All entries below are to be reproduced precisely as they stand, without the pictures.

** Opening PROVIDED INFORMATION block **

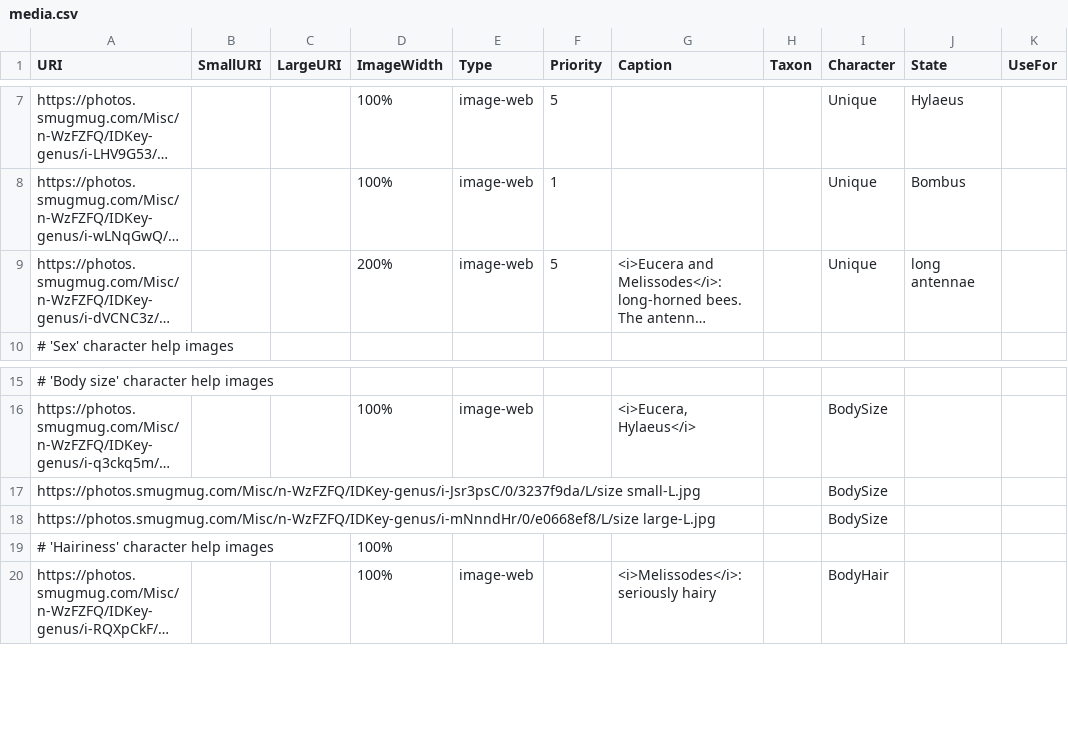
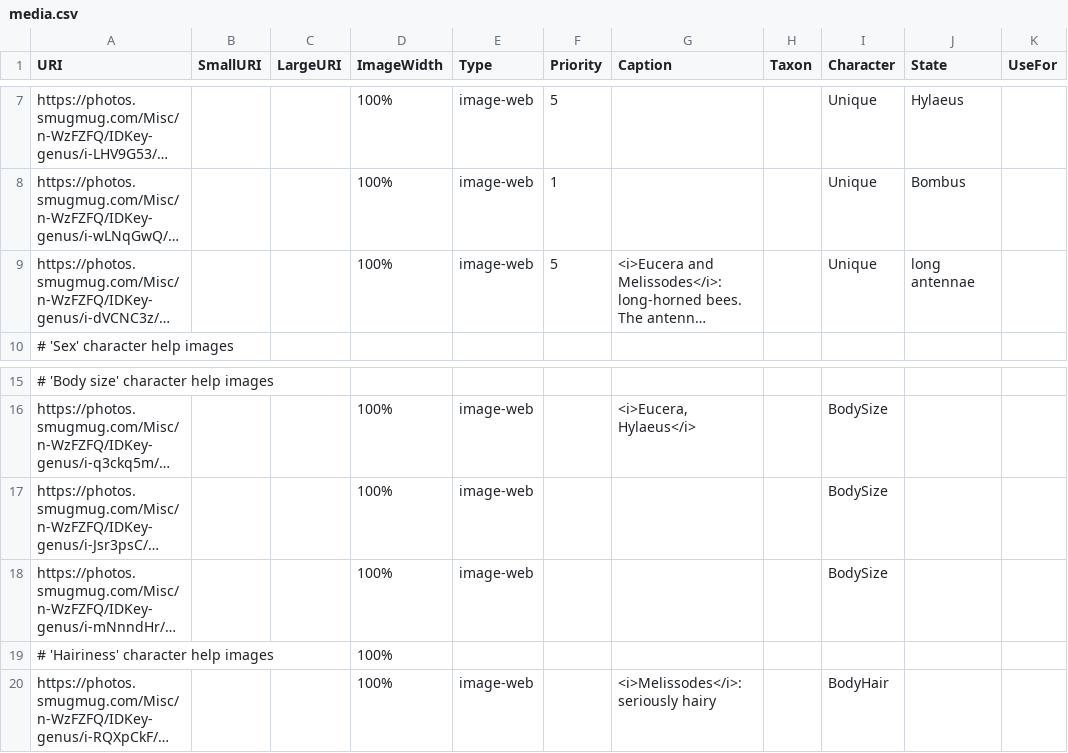
Before and after one commit to zdankowicz/homalodisca, a CSV file: identikit/kb/genera/media.csv, drawn as a sheet; only a part is shown, gaps mark what is left out; long unchanged cells end in …; the diff names each change by its address in the sheet, - before the commit and + after, or states it on an @@ line.

```diff
--- a/identikit/kb/genera/media.csv
+++ b/identikit/kb/genera/media.csv
-D9 (ImageWidth): 200%
+D9 (ImageWidth): 100%
-D17:D18 (ImageWidth): (empty)
+D17:D18 (ImageWidth): 100%
-E17:E18 (Type): (empty)
+E17:E18 (Type): image-web
```
Also changed, not shown: identikit/kb/genera/config.csv, 4 other files.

** Closing PROVIDED INFORMATION block **

## RESULT BELOW
Before and after one commit to zdankowicz/homalodisca, a CSV file: identikit/kb/genera/media.csv, drawn as a sheet; only a part is shown, gaps mark what is left out; long unchanged cells end in …; the diff names each change by its address in the sheet, - before the commit and + after, or states it on an @@ line.

```diff
--- a/identikit/kb/genera/media.csv
+++ b/identikit/kb/genera/media.csv
-D9 (ImageWidth): 200%
+D9 (ImageWidth): 100%
-D17:D18 (ImageWidth): (empty)
+D17:D18 (ImageWidth): 100%
-E17:E18 (Type): (empty)
+E17:E18 (Type): image-web
```
Also changed, not shown: identikit/kb/genera/config.csv, 4 other files.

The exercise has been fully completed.